A book by Greg Bear
Citizen of the Galaxy is a science fiction novel by American writer Robert A. Heinlein, originally serialized in Astounding Science Fiction (September, October, November, December 1957) and published in hardcover in 1957 as one of the Heinlein juveniles … see full wiki
Plot summary? This story opens on a slave auction. A young boy, maybe eight years old is up for auction. No one wants him. He is purchased as a joke by a one-legged beggar. It turns out the beggar is something more. He is an interplanetary spy. He is spying on the slave trade. Things get more interesting from there.
The slave is named Thorby and he lives with and is educated by the old spy for years but must get off planet when the old man is found out. Thus begins his romp across the galaxy.

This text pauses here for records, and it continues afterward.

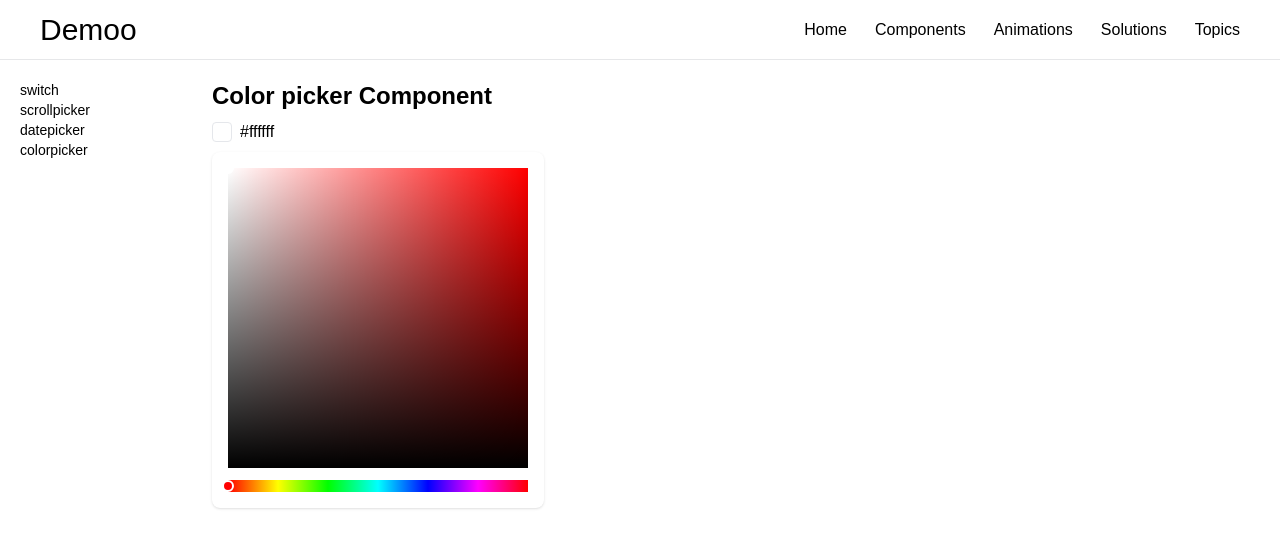
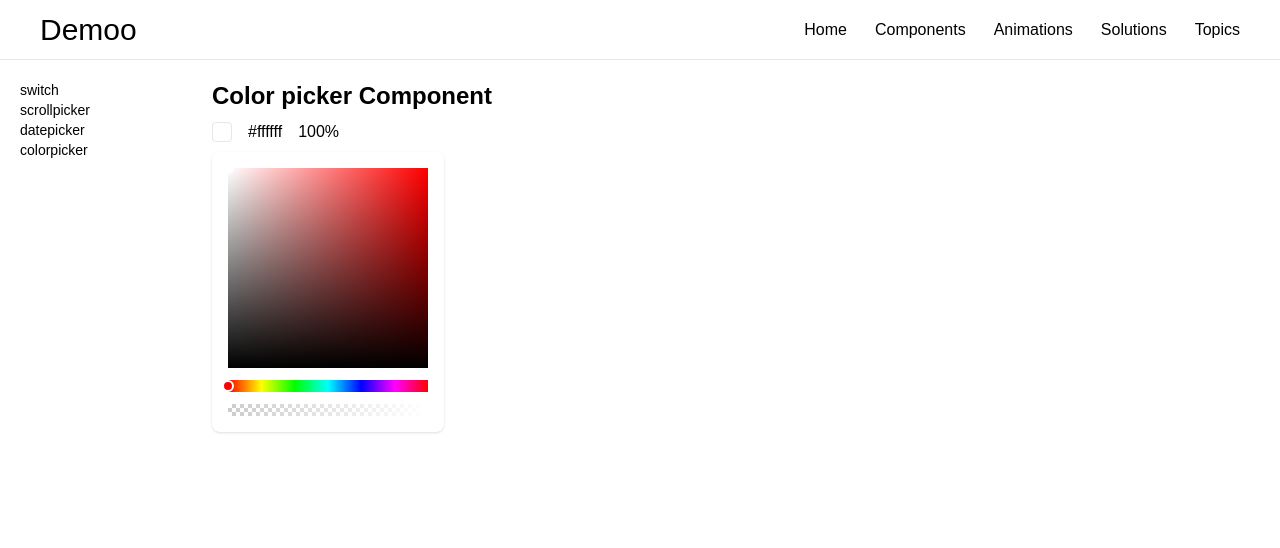
Before and after one commit to Reyshawn/fete, a React app: page /components/colorpicker in a window 1280 px wide. Both pictures are taken after a click on the element 222 px from the left and 132 px from the top of the page. Shown: the top 548 px of the page. Built offline with nearby package versions, Linux system fonts and the light colour scheme.

Commit message:
Add the alpha slider to the `DColorPicker`;

```diff
--- a/src/components/DColorPicker/index.tsx
+++ b/src/components/DColorPicker/index.tsx
@@ -7,30 +7,26 @@ import {
 } from '@floating-ui/react-dom'
 import Popper from "@/components/Popper"
 import { useCallback, useEffect, useRef, useState, memo } from "react"
-import useClickAway from "@/utils/useClickAway"
 import { useDraggable } from "@/utils/useDraggable"
 import { hex, hsv, rgb } from "./helper"
 import useRerender from "@/utils/useRerender"
 import useDisclosure from "@/utils/useDisclosure"
 
 
-const CANVAS_SIZE = 300
-const HUE_SLIDER_HEIGHT = 12
+const CANVAS_SIZE = 200
+const SLIDER_HEIGHT = 12
 const CURSOR_DIAMETER = 12
 const CURSOR_RADIUS = CURSOR_DIAMETER / 2
-const HUE_SLIDER_CURSOR_Y = (HUE_SLIDER_HEIGHT - CURSOR_DIAMETER) / 2
+const SLIDER_CURSOR_Y = (SLIDER_HEIGHT - CURSOR_DIAMETER) / 2
 
 export default function DColorPicker(props: any) {
   const [hexValue, setHexValue] = useState("#ffffff")
+  const [alphaValue, setAlphaValue] = useState(100) // (0, 100)
 
   const { getAnchorProps, getPopperProps } = useDisclosure({
     placement: "bottom-start",
     middleware: [offset(10), shift(), flip()]
   })
-
-  const onHexChange = useCallback((hex: string) => {
-    setHexValue(hex)
-  }, [])
 
 
   return (
@@ -38,13 +34,13 @@ export default function DColorPicker(props: any) {
     <div
       className={style["d-color-picker-indicator"]}
       style={{
-        backgroundColor: hexValue
+        backgroundColor: `rgba(${rgb(hexValue).join(",")}, ${alphaValue}%`,
       }}
       {...getAnchorProps()}></div>
     <span>{hexValue}</span>
-
+    <span>{alphaValue}%</span>
     <Popper {...getPopperProps()}>
-      <DColorPickerPanel onChange={onHexChange} hex={hexValue} />
+      <DColorPickerPanel onHexChange={setHexValue} hex={hexValue} onAlphaChange={setAlphaValue} alpha={alphaValue} />
     </Popper>
   </div>
   )
@@ -52,14 +48,18 @@ export default function DColorPicker(props: any) {
 
 
 interface DColorPickerPanelProps {
-  onChange?(hex: string): void
-  hex?: string
+  onHexChange(hex: string): void
+  hex: string
+  onAlphaChange(alpha: number): void
+  alpha: number
 }
 
 
 function DColorPickerPanel(props: DColorPickerPanelProps) {
   const {
-    onChange,
+    onAlphaChange,
+    alpha: alphaValue,
+    onHexChange,
     hex: hexValue = "#ffffff"
   } = props
 
@@ -67,6 +67,8 @@ function DColorPickerPanel(props: DColorPickerPanelProps) {
 
   const [hueColor, setHueColor] = useState("rgba(255, 0, 0, 1)")
   const [hueNumber, setHueNumber] = useState((h * CANVAS_SIZE / 360))
+  const [alphaNumber, setAlphaNumber] = useState(alphaValue * CANVAS_SIZE / 100)
+
   const [paletteLoc, setPaletteLoc] = useState([s * CANVAS_SIZE, (1 - v) * CANVAS_SIZE])
   const hasFiredMouseDown = useRef(false)
 
@@ -75,7 +77,7 @@ function DColorPickerPanel(props: DColorPickerPanelProps) {
       return
     }
 
-    onChange?.(hex(color))
+    onHexChange(hex(color))
   }, [])
 
   const handlePaletteChange = useCallback((x: number, y: number) => {
@@ -90,6 +92,11 @@ function DColorPickerPanel(props: DColorPickerPanelProps) {
     hasFiredMouseDown.current = true
   }, [])
 
+  useEffect(() => {
+    onAlphaChange(Math.min(100, Math.max(0, Number((alphaNumber * 100 / CANVAS_SIZE).toFixed(2)))))
+  }, [alphaNumber])
+
+
   return (
     <div className={style["d-color-picker-panel"]} onMouseDownCapture={handleMouseDown}>
       <MemoizedDColorPickerPalette
@@ -99,6 +106,7 @@ function DColorPickerPanel(props: DColorPickerPanelProps) {
         y={paletteLoc[1]}
         onChange={handlePaletteChange} />
       <MemoizedDColorPickerHueSlider x={hueNumber} onHueChange={setHueColor} onChange={setHueNumber} />
+      <MemoizedDColorPickerAlphaSlider hex={hexValue} x={alphaNumber} onChange={setAlphaNumber} />
     </div>
   )
 }
@@ -187,7 +195,12 @@ function DColorPickerPalette(props: DColorPickerPaletteProps) {
   }, [rgb])
 
   return (
-    <div className={style["d-color-picker-panel-color-palette"]} ref={parentRef}>
+    <div
+      style={{
+        ['--size' as any]: CANVAS_SIZE + "px",
+      }}
+      className={style["d-color-picker-panel-color-palette"]}
+      ref={parentRef}>
       <canvas ref={paletteRef} width={CANVAS_SIZE} height={CANVAS_SIZE}></canvas>
       <DColorPickerCursor x={x} y={y} bgColor={rgb} />
     </div>
@@ -263,18 +276,65 @@ function DColorPickerHueSlider(props: DColorPickerHueSliderProps) {
     <div
       style={{
         width: CANVAS_SIZE + "px",
-        height: HUE_SLIDER_HEIGHT + "px"
+        height: SLIDER_HEIGHT + "px"
       }}
       className={style["d-color-picker-panel-hue-slider"]}
       ref={parentRef}>
-      <canvas ref={hueSliderRef} width={CANVAS_SIZE} height={HUE_SLIDER_HEIGHT}></canvas>
-      <DColorPickerCursor x={x - CURSOR_RADIUS} y={HUE_SLIDER_CURSOR_Y} bgColor={rgb}/>
+      <canvas ref={hueSliderRef} width={CANVAS_SIZE} height={SLIDER_HEIGHT}></canvas>
+      <DColorPickerCursor x={x - CURSOR_RADIUS} y={SLIDER_CURSOR_Y} bgColor={rgb}/>
+    </div>
+  )
+}
+
+
+interface DColorPickerAlphaSliderProps {
+  hex: string
+  x: number // range: [0, CANVAS_SIZE]
+  onChange(alphaNumber: number): void
+}
+
+function DColorPickerAlphaSlider(props: DColorPickerAlphaSliderProps) {
+  const parentRef = useRef<HTMLDivElement | null>(null)
+  const { hex: hexValue, x } = props
+  const rgbString = rgb(hexValue).join(", ")
+  const initialX = useRef<number | null>(null)
+
+  useDraggable(parentRef, {
+    shouldRerenderOnDragging: false,
+    onDragging(status) {
+      props.onChange(Math.min(CANVAS_SIZE, Math.max(0, status.x - initialX.current!)))
+    },
+    onDragStart(status) {
+      if (initialX.current == null) {
+        initialX.current = parentRef.current?.getBoundingClientRect().x!
+      }
+
+      props.onChange(Math.min(CANVAS_SIZE, Math.max(0, status.x - initialX.current!)))
+    }
+  })
+
+  return (
+    <div
+      ref={parentRef}
+      style={{
+        width: CANVAS_SIZE + "px",
+        height: SLIDER_HEIGHT + "px"
+      }}
+      className={style["d-color-picker-panel-alpha-slider"]}
+    >
+      <div
+      className={style["d-color-picker-panel-alpha-slider-gradient"] }
+      style={{
+        background: `linear-gradient(to right, rgba(${rgbString}, 0) 0%, rgb(${rgbString}) 100%)`
+      }}></div>
+      <DColorPickerCursor x={x - CURSOR_RADIUS} y={SLIDER_CURSOR_Y} bgColor={`rgba(${rgbString}, ${x / CANVAS_SIZE})`}/>
     </div>
   )
 }
 
 
 function fillColorPalette(context: CanvasRenderingContext2D, color: string) {
+  context.clearRect(0, 0, CANVAS_SIZE, CANVAS_SIZE)
   context.fillStyle = color
   context.fillRect(0, 0, CANVAS_SIZE, CANVAS_SIZE)
 
@@ -298,3 +358,4 @@ function fillColorPalette(context: CanvasRenderingContext2D, color: string) {
 
 const MemoizedDColorPickerHueSlider = memo(DColorPickerHueSlider)
 const MemoizedDColorPickerPalette = memo(DColorPickerPalette)
+const MemoizedDColorPickerAlphaSlider = memo(DColorPickerAlphaSlider)
--- a/src/components/DColorPicker/style.module.css
+++ b/src/components/DColorPicker/style.module.css
@@ -1,18 +1,16 @@
 
 .d-color-picker {
-
   @apply
     flex
-    items-center;
-
+    items-center
+    gap-4;
 
   &-indicator {
     @apply
       w-5
       h-5
       border
-      rounded
-      mr-2;
+      rounded;
   }
 }
 
@@ -26,8 +24,8 @@
 
 
   &-color-palette {
-    width: 300px;
-    height: 300px;
+    width: var(--size);
+    height: var(--size);
     position: relative;
     canvas {
       @apply
@@ -38,10 +36,24 @@
 
   &-hue-slider {
     position: relative;
+    @apply
+      mt-3;
 
     canvas {
       @apply
-        mt-3
+        w-full
+        h-full;
+    }
+  }
+
+  &-alpha-slider {
+    background: conic-gradient(rgb(204, 204, 204) 25%, rgb(255, 255, 255) 0deg, rgb(255, 255, 255) 50%, rgb(204, 204, 204) 0deg, rgb(204, 204, 204) 75%, rgb(255, 255, 255) 0deg) 0% 0% / 8px 8px;
+    position: relative;
+    @apply
+      mt-3;
+
+    &-gradient {
+      @apply
         w-full
         h-full;
     }
```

What's the bottom line? I undoubtedly first read this story more than 30 years ago and I pretty much still remembered it. Some things are obviously dated. A starship's officer using a sliderule in a story set hundreds of years in the future is somewhat funny. But such details are unimportant to the story.
I guess the bottom line of this story is cultural relativism. Thorby encounters 4 different cultures in this story and Heinlein put an anthropologist on the starship that got him off planet the first time. Here Heinlein demonstrates his propensity to use characters to lecture the reader with their dialog in the story. Some people do not like this but it is a good way to get a lot of information across in not too many pages. But some readers do not like this technique. They say if they wanted to learn whatever they would get a textbook. I personally doubt that they get those books they just aren't interested in learning much.

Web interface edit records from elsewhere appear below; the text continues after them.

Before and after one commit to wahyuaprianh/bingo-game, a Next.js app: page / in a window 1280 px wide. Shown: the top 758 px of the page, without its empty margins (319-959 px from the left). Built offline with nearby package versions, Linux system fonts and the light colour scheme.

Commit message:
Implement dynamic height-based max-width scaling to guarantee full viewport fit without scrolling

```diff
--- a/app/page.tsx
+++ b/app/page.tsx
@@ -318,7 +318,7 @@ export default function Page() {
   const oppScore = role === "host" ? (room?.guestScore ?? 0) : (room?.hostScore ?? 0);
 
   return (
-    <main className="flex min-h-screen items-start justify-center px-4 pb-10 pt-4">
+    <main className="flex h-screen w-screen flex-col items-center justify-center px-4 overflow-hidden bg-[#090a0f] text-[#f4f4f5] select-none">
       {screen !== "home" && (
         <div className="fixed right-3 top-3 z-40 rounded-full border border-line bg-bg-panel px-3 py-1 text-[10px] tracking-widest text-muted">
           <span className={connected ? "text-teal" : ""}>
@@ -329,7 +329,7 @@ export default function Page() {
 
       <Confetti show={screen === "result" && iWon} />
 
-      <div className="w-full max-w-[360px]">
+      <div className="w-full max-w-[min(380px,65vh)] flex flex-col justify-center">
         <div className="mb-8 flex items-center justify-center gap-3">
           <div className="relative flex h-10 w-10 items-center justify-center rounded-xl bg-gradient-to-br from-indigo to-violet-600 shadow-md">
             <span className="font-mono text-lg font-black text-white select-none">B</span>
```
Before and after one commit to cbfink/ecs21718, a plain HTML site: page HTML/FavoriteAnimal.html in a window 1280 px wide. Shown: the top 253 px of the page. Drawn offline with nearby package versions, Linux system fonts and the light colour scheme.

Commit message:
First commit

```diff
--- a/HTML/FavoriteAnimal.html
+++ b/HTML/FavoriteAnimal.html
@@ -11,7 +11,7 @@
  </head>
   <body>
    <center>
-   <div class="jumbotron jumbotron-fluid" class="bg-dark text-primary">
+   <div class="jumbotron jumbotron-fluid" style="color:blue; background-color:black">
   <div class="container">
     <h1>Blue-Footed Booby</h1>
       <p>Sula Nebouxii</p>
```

It is said by some that the golden age of science fiction is 12. An idea is new to a kid the first time he or she encounters it. It does not matter if the idea is 500 years old. That idea can change the way that young person looks at the world from then on. That is a good use for science fiction though such enlightening books may not be of much value to adults. Brains get frozen and new ideas don't penetrate. LOL
Alexei Panshin was one of those kids that was influenced by Hienlein in the 50s. He wrote Rite of Passage in the 60s. I would recommend these two books as a matched set for young kids. These two alone beat all of Harry Potter.
But I suppose that even Harry Potter agrees with these books on one point:
Relevant Knowledge is POWER! Without it others may have power over you.
One nice thing about the internet is that it is now possible to see what other people think about the same book.
Of course I am not providing a link to someone who disagrees with me too much. LOL
I suppose a peculiar analogy can now be made with this book and the present day. It has slavery and interstellar spaceships. We have cheap supercomputers everywhere that Heinlein couldn't have imagined in 1957 but the economy is crashing. This makes sense in our techno-sophisticated world?
Lois McMaster Bujold is the first SF writer to tie Heinlein in number of Hugo awards. CotG is from 1957 and Bujold's first book did not appear until 30 years later. Things have changed. In a way you need to read about 5 of her books to get as broad a perspective as Heinlein puts into one. 250 pages versus 1400 page. That is a big difference. But there were no word processors in 1957. That is a problem with a lot of modern sci-fi, though I am not compaining about Bujold's. BLOATED Sci-fi. LMB has more detailed and interesting characters than Heinlein and her characters don't bludgeon the reader with ideas, but so much stuff is long and without redeeming qualities.
What did you think of this review?
A book by Greg Bear
A sci-Fi novel by J.P. Hogan
2008 non-fiction book by Hara Estroff Marano
Former President of South Africa, the first to be elected in …